Start of Extracted data
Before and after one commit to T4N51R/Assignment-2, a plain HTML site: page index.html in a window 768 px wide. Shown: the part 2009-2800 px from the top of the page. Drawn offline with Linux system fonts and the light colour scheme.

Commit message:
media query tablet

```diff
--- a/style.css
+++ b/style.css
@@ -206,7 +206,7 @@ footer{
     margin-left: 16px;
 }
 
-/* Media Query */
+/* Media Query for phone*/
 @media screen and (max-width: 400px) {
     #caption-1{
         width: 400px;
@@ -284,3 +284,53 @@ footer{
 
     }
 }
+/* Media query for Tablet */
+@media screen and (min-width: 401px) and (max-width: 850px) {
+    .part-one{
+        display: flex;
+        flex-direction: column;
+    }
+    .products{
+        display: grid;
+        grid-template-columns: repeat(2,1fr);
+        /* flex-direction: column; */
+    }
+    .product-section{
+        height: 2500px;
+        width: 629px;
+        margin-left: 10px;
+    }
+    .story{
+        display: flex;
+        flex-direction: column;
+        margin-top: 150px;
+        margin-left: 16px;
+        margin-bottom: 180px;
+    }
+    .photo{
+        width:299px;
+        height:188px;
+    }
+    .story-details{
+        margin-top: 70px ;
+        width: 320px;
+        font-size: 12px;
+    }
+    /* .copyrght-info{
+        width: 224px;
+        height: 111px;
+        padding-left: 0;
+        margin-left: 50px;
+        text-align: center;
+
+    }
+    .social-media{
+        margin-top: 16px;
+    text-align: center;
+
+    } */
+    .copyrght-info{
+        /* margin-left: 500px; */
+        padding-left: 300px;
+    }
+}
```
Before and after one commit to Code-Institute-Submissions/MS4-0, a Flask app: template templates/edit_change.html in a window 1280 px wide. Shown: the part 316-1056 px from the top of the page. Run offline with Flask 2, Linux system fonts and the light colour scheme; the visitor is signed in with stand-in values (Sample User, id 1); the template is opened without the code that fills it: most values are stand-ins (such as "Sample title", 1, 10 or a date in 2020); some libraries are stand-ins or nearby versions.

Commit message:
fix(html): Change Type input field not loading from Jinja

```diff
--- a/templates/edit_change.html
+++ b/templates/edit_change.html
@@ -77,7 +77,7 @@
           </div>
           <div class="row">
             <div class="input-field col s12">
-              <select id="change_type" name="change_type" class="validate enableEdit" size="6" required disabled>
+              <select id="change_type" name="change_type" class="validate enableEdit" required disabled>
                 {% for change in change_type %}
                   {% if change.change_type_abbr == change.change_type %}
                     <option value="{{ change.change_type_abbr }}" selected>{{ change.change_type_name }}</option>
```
End of Extracted data
> [Instructions to follow]
Write out all of the entries above, exactly and in full.

> [Completed exercise]
Before and after one commit to T4N51R/Assignment-2, a plain HTML site: page index.html in a window 768 px wide. Shown: the part 2009-2800 px from the top of the page. Drawn offline with Linux system fonts and the light colour scheme.

Commit message:
media query tablet

```diff
--- a/style.css
+++ b/style.css
@@ -206,7 +206,7 @@ footer{
     margin-left: 16px;
 }
 
-/* Media Query */
+/* Media Query for phone*/
 @media screen and (max-width: 400px) {
     #caption-1{
         width: 400px;
@@ -284,3 +284,53 @@ footer{
 
     }
 }
+/* Media query for Tablet */
+@media screen and (min-width: 401px) and (max-width: 850px) {
+    .part-one{
+        display: flex;
+        flex-direction: column;
+    }
+    .products{
+        display: grid;
+        grid-template-columns: repeat(2,1fr);
+        /* flex-direction: column; */
+    }
+    .product-section{
+        height: 2500px;
+        width: 629px;
+        margin-left: 10px;
+    }
+    .story{
+        display: flex;
+        flex-direction: column;
+        margin-top: 150px;
+        margin-left: 16px;
+        margin-bottom: 180px;
+    }
+    .photo{
+        width:299px;
+        height:188px;
+    }
+    .story-details{
+        margin-top: 70px ;
+        width: 320px;
+        font-size: 12px;
+    }
+    /* .copyrght-info{
+        width: 224px;
+        height: 111px;
+        padding-left: 0;
+        margin-left: 50px;
+        text-align: center;
+
+    }
+    .social-media{
+        margin-top: 16px;
+    text-align: center;
+
+    } */
+    .copyrght-info{
+        /* margin-left: 500px; */
+        padding-left: 300px;
+    }
+}
```
Before and after one commit to Code-Institute-Submissions/MS4-0, a Flask app: template templates/edit_change.html in a window 1280 px wide. Shown: the part 316-1056 px from the top of the page. Run offline with Flask 2, Linux system fonts and the light colour scheme; the visitor is signed in with stand-in values (Sample User, id 1); the template is opened without the code that fills it: most values are stand-ins (such as "Sample title", 1, 10 or a date in 2020); some libraries are stand-ins or nearby versions.

Commit message:
fix(html): Change Type input field not loading from Jinja

```diff
--- a/templates/edit_change.html
+++ b/templates/edit_change.html
@@ -77,7 +77,7 @@
           </div>
           <div class="row">
             <div class="input-field col s12">
-              <select id="change_type" name="change_type" class="validate enableEdit" size="6" required disabled>
+              <select id="change_type" name="change_type" class="validate enableEdit" required disabled>
                 {% for change in change_type %}
                   {% if change.change_type_abbr == change.change_type %}
                     <option value="{{ change.change_type_abbr }}" selected>{{ change.change_type_name }}</option>
```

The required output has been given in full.